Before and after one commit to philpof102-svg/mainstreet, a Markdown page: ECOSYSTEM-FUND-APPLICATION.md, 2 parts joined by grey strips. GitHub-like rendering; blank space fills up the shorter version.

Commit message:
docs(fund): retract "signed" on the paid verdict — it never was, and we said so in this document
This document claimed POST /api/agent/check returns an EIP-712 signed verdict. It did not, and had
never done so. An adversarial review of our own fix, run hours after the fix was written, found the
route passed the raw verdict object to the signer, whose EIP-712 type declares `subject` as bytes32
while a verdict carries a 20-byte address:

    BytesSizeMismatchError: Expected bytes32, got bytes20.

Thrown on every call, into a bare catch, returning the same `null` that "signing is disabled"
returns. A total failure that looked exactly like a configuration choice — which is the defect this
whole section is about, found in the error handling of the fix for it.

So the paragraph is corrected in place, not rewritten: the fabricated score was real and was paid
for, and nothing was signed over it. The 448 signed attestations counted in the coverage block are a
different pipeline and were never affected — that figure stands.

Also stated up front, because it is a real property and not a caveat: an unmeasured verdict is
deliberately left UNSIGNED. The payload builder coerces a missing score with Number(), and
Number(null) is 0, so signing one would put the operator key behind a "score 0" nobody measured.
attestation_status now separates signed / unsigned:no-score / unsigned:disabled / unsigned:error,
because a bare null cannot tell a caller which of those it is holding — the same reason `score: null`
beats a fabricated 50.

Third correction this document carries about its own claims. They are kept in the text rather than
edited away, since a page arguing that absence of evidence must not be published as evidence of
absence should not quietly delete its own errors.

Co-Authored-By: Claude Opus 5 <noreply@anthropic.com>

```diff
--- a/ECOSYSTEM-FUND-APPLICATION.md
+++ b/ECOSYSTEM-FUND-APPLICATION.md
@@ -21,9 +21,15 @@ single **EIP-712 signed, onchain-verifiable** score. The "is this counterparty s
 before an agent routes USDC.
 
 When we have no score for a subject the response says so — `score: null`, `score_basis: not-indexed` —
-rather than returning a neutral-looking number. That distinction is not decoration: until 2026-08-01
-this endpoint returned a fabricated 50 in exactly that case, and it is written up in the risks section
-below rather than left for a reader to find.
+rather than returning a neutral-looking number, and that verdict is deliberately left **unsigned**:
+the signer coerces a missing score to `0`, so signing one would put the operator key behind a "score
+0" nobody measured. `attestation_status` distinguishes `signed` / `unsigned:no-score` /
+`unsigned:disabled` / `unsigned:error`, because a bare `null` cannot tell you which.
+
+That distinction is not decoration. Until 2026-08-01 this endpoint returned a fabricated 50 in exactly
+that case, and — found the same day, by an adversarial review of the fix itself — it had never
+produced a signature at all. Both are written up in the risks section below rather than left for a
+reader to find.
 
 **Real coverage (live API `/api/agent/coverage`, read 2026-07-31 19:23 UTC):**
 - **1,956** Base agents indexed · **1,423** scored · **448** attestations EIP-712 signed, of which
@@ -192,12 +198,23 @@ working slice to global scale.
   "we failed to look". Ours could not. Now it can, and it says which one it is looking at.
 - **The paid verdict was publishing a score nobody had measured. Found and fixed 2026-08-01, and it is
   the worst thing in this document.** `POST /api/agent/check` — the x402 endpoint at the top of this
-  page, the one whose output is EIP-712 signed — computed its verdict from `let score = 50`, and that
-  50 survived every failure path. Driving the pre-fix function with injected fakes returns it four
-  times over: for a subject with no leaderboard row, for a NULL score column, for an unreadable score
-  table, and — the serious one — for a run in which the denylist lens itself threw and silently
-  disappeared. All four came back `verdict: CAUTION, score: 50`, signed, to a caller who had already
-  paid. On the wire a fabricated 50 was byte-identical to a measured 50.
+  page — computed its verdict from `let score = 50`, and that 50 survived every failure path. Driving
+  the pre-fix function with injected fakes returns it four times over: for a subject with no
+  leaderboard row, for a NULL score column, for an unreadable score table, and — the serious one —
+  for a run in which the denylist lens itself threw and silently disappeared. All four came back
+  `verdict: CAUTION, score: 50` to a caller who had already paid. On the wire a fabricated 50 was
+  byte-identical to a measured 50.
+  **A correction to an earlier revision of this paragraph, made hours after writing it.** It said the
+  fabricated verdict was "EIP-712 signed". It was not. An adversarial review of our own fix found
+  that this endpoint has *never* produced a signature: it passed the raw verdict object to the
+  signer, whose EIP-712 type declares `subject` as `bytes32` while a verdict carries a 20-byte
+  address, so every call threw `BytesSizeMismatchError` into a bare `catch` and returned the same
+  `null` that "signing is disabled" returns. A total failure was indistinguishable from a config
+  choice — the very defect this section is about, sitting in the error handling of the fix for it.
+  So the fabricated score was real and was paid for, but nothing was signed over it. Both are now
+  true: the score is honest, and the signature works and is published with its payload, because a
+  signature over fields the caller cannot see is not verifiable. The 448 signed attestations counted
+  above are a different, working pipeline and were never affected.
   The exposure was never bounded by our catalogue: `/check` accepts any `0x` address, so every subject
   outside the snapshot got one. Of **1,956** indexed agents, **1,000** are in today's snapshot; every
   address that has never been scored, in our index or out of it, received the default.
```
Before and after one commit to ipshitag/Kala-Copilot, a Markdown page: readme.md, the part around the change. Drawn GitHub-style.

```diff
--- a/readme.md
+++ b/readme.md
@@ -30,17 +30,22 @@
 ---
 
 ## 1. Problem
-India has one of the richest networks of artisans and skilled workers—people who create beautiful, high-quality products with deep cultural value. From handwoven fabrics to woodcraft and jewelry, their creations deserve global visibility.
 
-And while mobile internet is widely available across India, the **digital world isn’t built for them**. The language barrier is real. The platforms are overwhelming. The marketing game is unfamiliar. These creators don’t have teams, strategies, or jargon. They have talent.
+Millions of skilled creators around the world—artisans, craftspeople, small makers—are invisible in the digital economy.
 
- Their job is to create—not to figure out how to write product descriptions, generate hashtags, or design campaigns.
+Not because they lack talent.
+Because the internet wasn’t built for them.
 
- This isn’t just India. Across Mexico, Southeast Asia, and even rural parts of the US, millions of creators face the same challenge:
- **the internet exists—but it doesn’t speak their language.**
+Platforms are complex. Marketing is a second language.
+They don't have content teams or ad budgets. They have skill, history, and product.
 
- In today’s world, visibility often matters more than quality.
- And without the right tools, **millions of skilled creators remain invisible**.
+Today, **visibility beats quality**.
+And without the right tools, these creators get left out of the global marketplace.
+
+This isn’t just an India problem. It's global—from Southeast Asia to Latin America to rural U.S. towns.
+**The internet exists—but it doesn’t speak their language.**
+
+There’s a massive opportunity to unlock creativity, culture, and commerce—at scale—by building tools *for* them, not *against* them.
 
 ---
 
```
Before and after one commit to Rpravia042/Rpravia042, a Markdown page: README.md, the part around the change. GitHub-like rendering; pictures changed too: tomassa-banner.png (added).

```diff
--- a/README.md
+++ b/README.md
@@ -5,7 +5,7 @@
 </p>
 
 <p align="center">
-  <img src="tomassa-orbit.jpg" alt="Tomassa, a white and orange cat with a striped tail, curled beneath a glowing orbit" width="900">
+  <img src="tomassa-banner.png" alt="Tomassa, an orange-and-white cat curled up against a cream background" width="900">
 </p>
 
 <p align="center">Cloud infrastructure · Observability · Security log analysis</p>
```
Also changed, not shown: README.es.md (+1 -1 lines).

Task to complete -
Word for word, reproduce the listing above from its start up to and including the line that has "so in this document". Give only those lines.

Solution to this exercise -
Before and after one commit to philpof102-svg/mainstreet, a Markdown page: ECOSYSTEM-FUND-APPLICATION.md, 2 parts joined by grey strips. GitHub-like rendering; blank space fills up the shorter version.

Commit message:
docs(fund): retract "signed" on the paid verdict — it never was, and we said so in this document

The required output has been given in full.